This profile was prepared when Wolimata Thiaw was elected to the Ashoka Fellowship in 2012.
The New Idea

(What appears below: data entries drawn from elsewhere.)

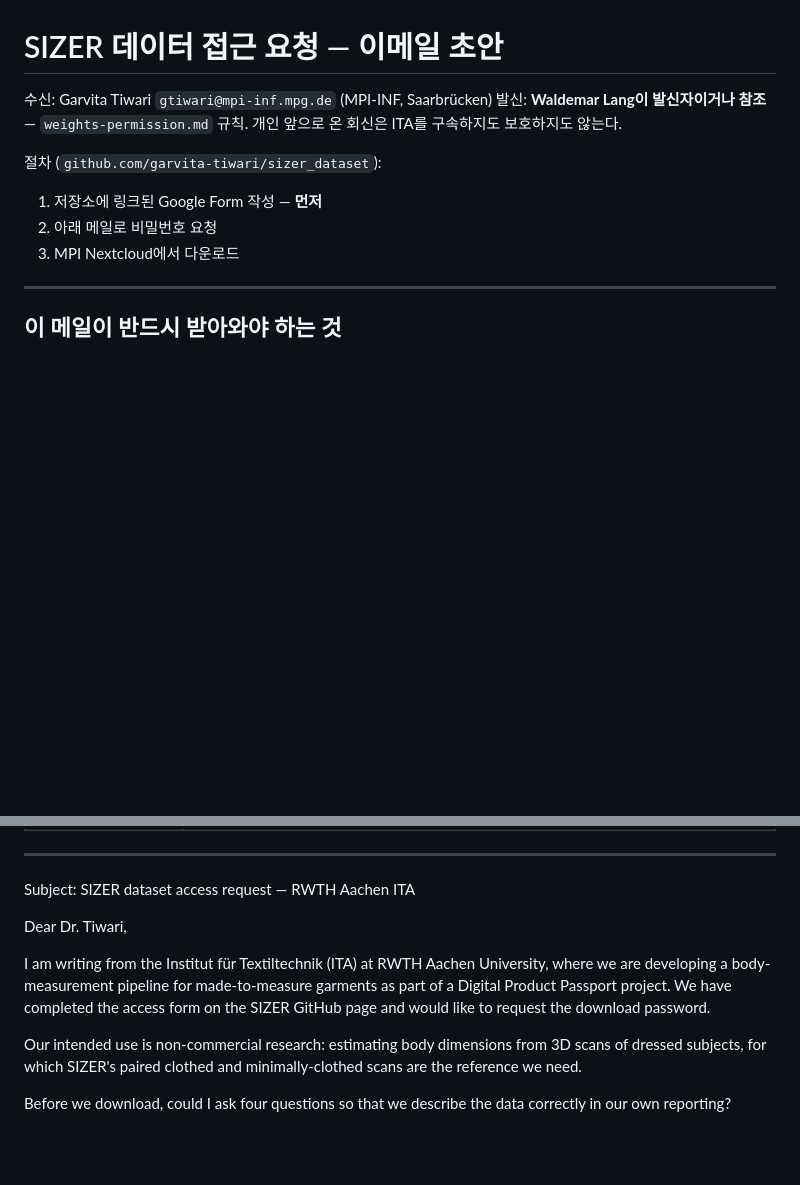
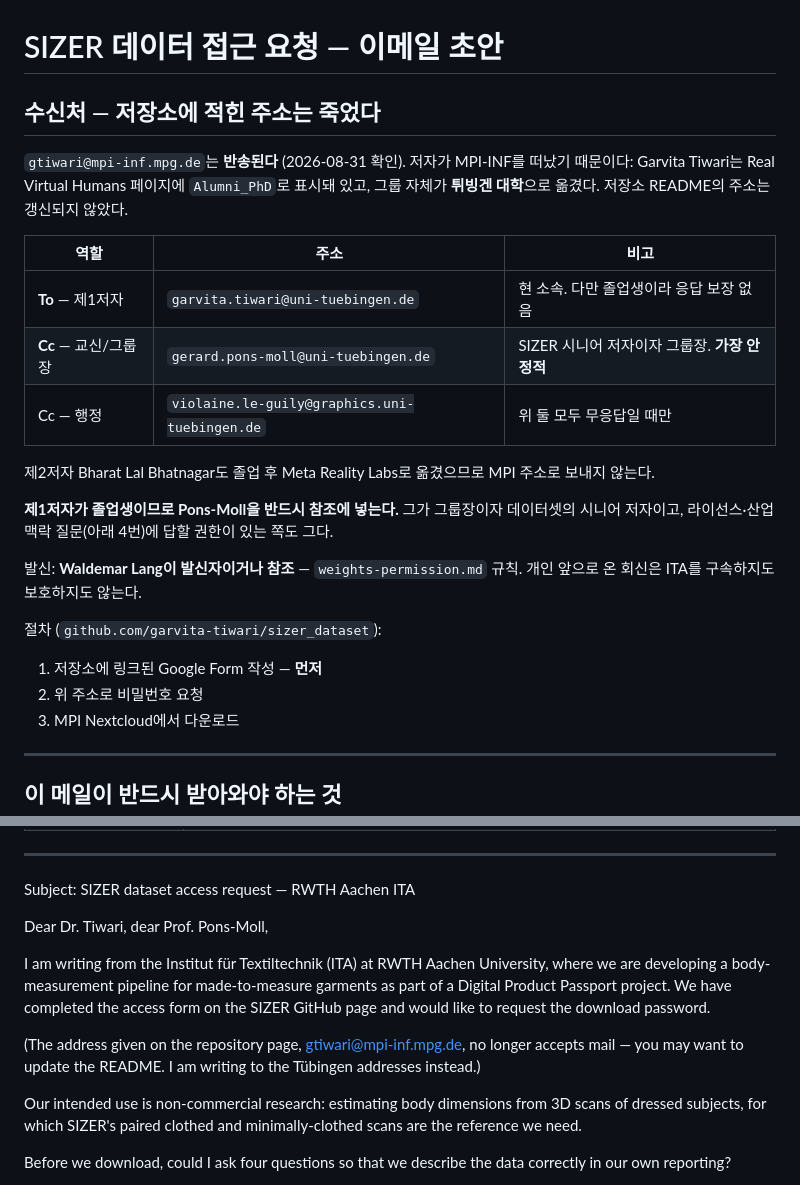
Before and after one commit to Juunary/body_measure, a Markdown page: docs/sizer-access-request-draft.md, 2 parts joined by grey strips. Drawn GitHub-style; blank space fills up the shorter version.

```diff
--- a/docs/sizer-access-request-draft.md
+++ b/docs/sizer-access-request-draft.md
@@ -1,12 +1,31 @@
 # SIZER 데이터 접근 요청 — 이메일 초안
 
-수신: Garvita Tiwari `gtiwari@mpi-inf.mpg.de` (MPI-INF, Saarbrücken)
+## 수신처 — 저장소에 적힌 주소는 죽었다
+
+`gtiwari@mpi-inf.mpg.de`는 **반송된다** (2026-08-31 확인). 저자가 MPI-INF를
+떠났기 때문이다: Garvita Tiwari는 Real Virtual Humans 페이지에 `Alumni_PhD`로
+표시돼 있고, 그룹 자체가 **튀빙겐 대학**으로 옮겼다. 저장소 README의 주소는
+갱신되지 않았다.
+
+| 역할 | 주소 | 비고 |
+|---|---|---|
+| **To** — 제1저자 | `garvita.tiwari@uni-tuebingen.de` | 현 소속. 다만 졸업생이라 응답 보장 없음 |
+| **Cc** — 교신/그룹장 | `gerard.pons-moll@uni-tuebingen.de` | SIZER 시니어 저자이자 그룹장. **가장 안정적** |
+| Cc — 행정 | `violaine.le-guily@graphics.uni-tuebingen.de` | 위 둘 모두 무응답일 때만 |
+
+제2저자 Bharat Lal Bhatnagar도 졸업 후 Meta Reality Labs로 옮겼으므로
+MPI 주소로 보내지 않는다.
+
+**제1저자가 졸업생이므로 Pons-Moll을 반드시 참조에 넣는다.** 그가 그룹장이자
+데이터셋의 시니어 저자이고, 라이선스·산업 맥락 질문(아래 4번)에 답할 권한이
+있는 쪽도 그다.
+
 발신: **Waldemar Lang이 발신자이거나 참조** — `weights-permission.md` 규칙.
 개인 앞으로 온 회신은 ITA를 구속하지도 보호하지도 않는다.
 
 절차 (`github.com/garvita-tiwari/sizer_dataset`):
 1. 저장소에 링크된 Google Form 작성 — **먼저**
-2. 아래 메일로 비밀번호 요청
+2. 위 주소로 비밀번호 요청
 3. MPI Nextcloud에서 다운로드
 
 ---
@@ -27,13 +46,17 @@
 
 Subject: SIZER dataset access request — RWTH Aachen ITA
 
-Dear Dr. Tiwari,
+Dear Dr. Tiwari, dear Prof. Pons-Moll,
 
 I am writing from the Institut für Textiltechnik (ITA) at RWTH Aachen
 University, where we are developing a body-measurement pipeline for
 made-to-measure garments as part of a Digital Product Passport project. We
 have completed the access form on the SIZER GitHub page and would like to
 request the download password.
+
+(The address given on the repository page, gtiwari@mpi-inf.mpg.de, no
+longer accepts mail — you may want to update the README. I am writing to
+the Tübingen addresses instead.)
 
 Our intended use is non-commercial research: estimating body dimensions
 from 3D scans of dressed subjects, for which SIZER's paired clothed and
```
Also changed, not shown: docs/plan.md (+63 -1 lines).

Wolimata is breaking the practice and assumption that preserving the environment is something for outside government agencies to worry about, and instead, bringing in local communities to take the lead. She started with her very own Popenguine community by targeting women, among whom she found a greater propensity for considering and planning for the future. She organized them into a volunteer organization and signed a Memorandum of Understanding between them and the Ministry of Environment—the very first of its kind in the country. With technical training provided by the government, and the women’s group serving as the first converts, Wolimata set out to demonstrate that taking care of the full spectrum of the environment—from the trees to the water to the animals—can have direct benefits for broader, more visible community needs, like income, health and education. In this way, Wolimata has won over the rest of the community, who now also participate in restoring the environment, and perhaps more importantly, in the process, a more holistic relationship with the natural habitat—not separated from the rest of life and general well being—is embedded within the community, including, very crucially, within a younger generation.